But Glenn’s attitude never seems to wax or wane. His perseverance is constant and cannot be tamed. His penchant for friendly conversation remains, but is not to be exploited.
For a time, Glenn received a pension check from Veterans Affairs, close to $1,000 a month, but that was cut once he started receiving Social Security.
“That was a major part of my ability to pay my bills and rent and everything,” Glenn said, adding that he now lives on just $595 a month. “It’s hard.”
The financial cost of moving, coupled with a lack of housing options, has pinned Glenn in.
The complex he resides in is privately owned, but Glenn is thankful for the break he was given on rent, paying just $395 a month.
Still, he’s hard-pressed to find a home at that same price elsewhere in the city.
“For one, my whole check wasn’t enough to pay a lot of places ...” he said. “Of course, I’ve got to find the cheapest way out.”
The demand for affordable housing far exceeds supply in Gainesville, where about 28 percent of residents live below the poverty level, compared with a statewide average of just 17.4 percent.
“In Gainesville, the population has increased so much in the last 10, 15 years that, as far as affordable housing for handicapped and disabled, it’s limited,” he said.
The city already has a cap on the number of public housing units allowed, set at 500.
And Frank Norton Jr., a local real estate mogul and CEO/chairman of The Norton Agency, has conducted a survey for the Gainesville Housing Authority that reveals just how much need for subsidized housing exists in a city with many low-income and working-class families.
A roof over one’s head is “the foundation of pretty much everything,” Glenn said, adding that he’s only been able to get on the waiting list for government-subsidized units.
Glenn said he’s getting along with the help of relatives, a “loving church family” and the support of local programs like Meals on Wheels.
“I can’t say enough about them,” he said.
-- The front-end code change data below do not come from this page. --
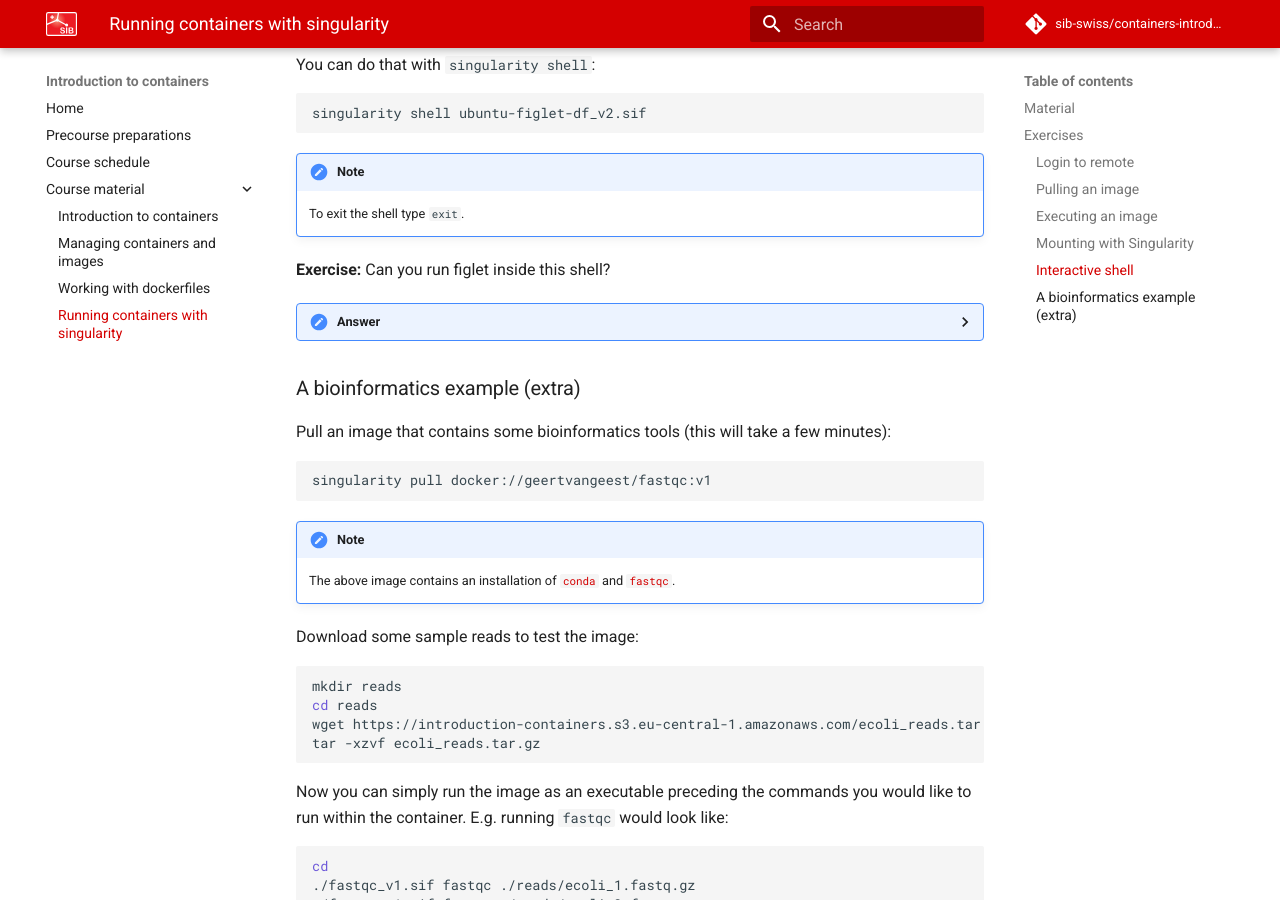
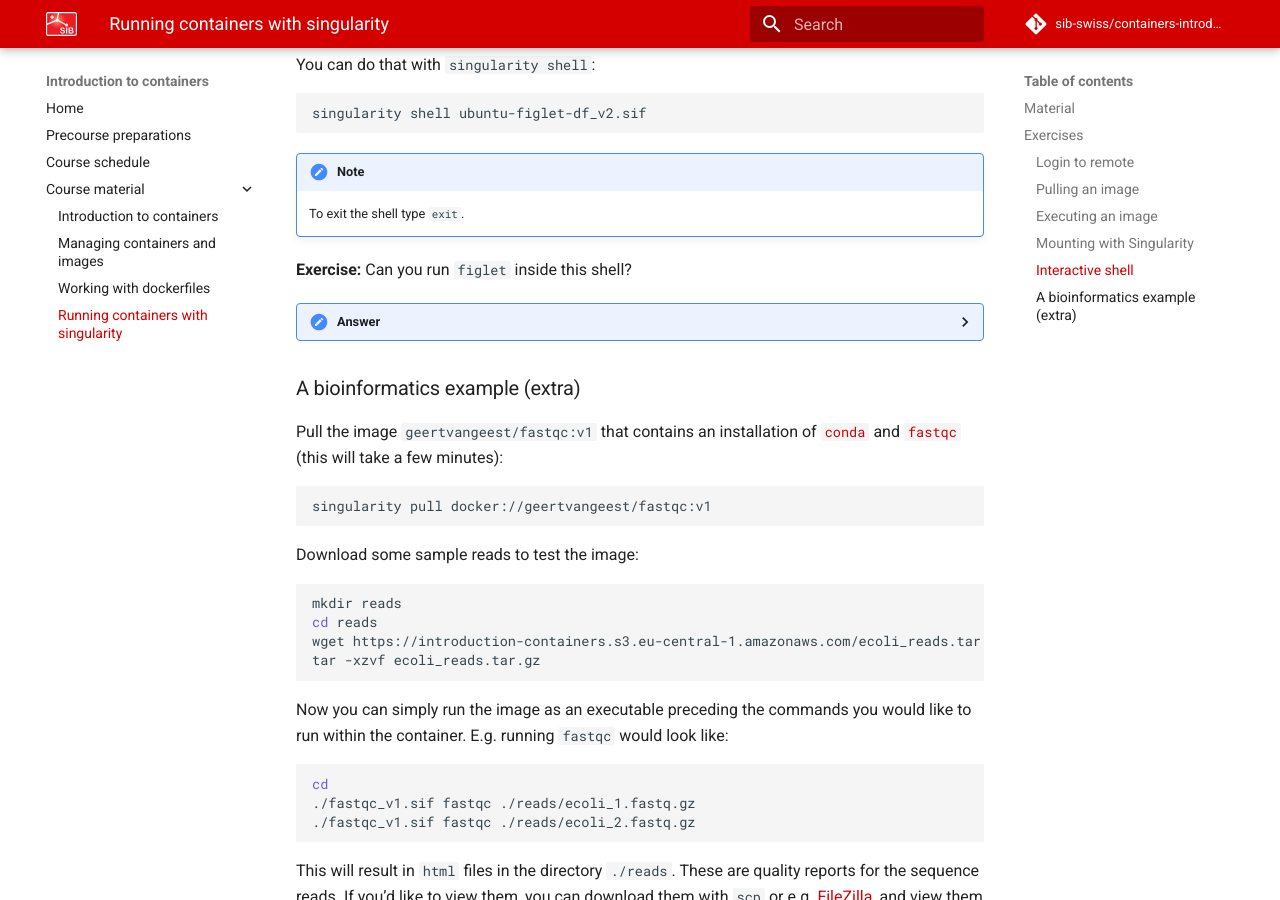
Before and after one commit to sib-swiss/containers-introduction-training, an MkDocs documentation site: the page built from docs/course_material/singularity.md, in a window 1280 px wide and 900 px high, scrolled down 2271 px. Built offline with MkDocs 1.6.1 and Material for MkDocs 9.7.7, drawn with Linux system fonts in a browser that asks for light colours; comment, search, counter and statistics services are not loaded.

Commit message:
some changes to singularity exercises

````diff
--- a/docs/course_material/singularity.md
+++ b/docs/course_material/singularity.md
@@ -128,11 +128,11 @@ singularity shell ubuntu-figlet-df_v2.sif
 !!! note
     To exit the shell type `exit`.
 
-**Exercise:** Can you run figlet inside this shell?
+**Exercise:** Can you run `figlet` inside this shell?
 
 ??? done "Answer"
     Yes:
-    ```sh
+    ```
     Singularity> figlet test
      _            _
     | |_ ___  ___| |_
@@ -144,14 +144,11 @@ singularity shell ubuntu-figlet-df_v2.sif
 
 ### A bioinformatics example (extra)
 
-Pull an image that contains some bioinformatics tools (this will take a few minutes):
+Pull the image `geertvangeest/fastqc:v1` that contains an installation of [`conda`](https://docs.conda.io/en/latest/) and [`fastqc`](https://www.bioinformatics.babraham.ac.uk/projects/fastqc/) (this will take a few minutes):
 
 ```sh
 singularity pull docker://geertvangeest/fastqc:v1
 ```
-
-!!! note
-    The above image contains an installation of [`conda`](https://docs.conda.io/en/latest/) and [`fastqc`](https://www.bioinformatics.babraham.ac.uk/projects/fastqc/).
 
 Download some sample reads to test the image:
 
````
But with storm clouds shadowing a fading blue sky on a recent summer morning, like a mirror held up to his own life, Glenn stared down his uncertain future.
“Nothing’s for sure,” he said.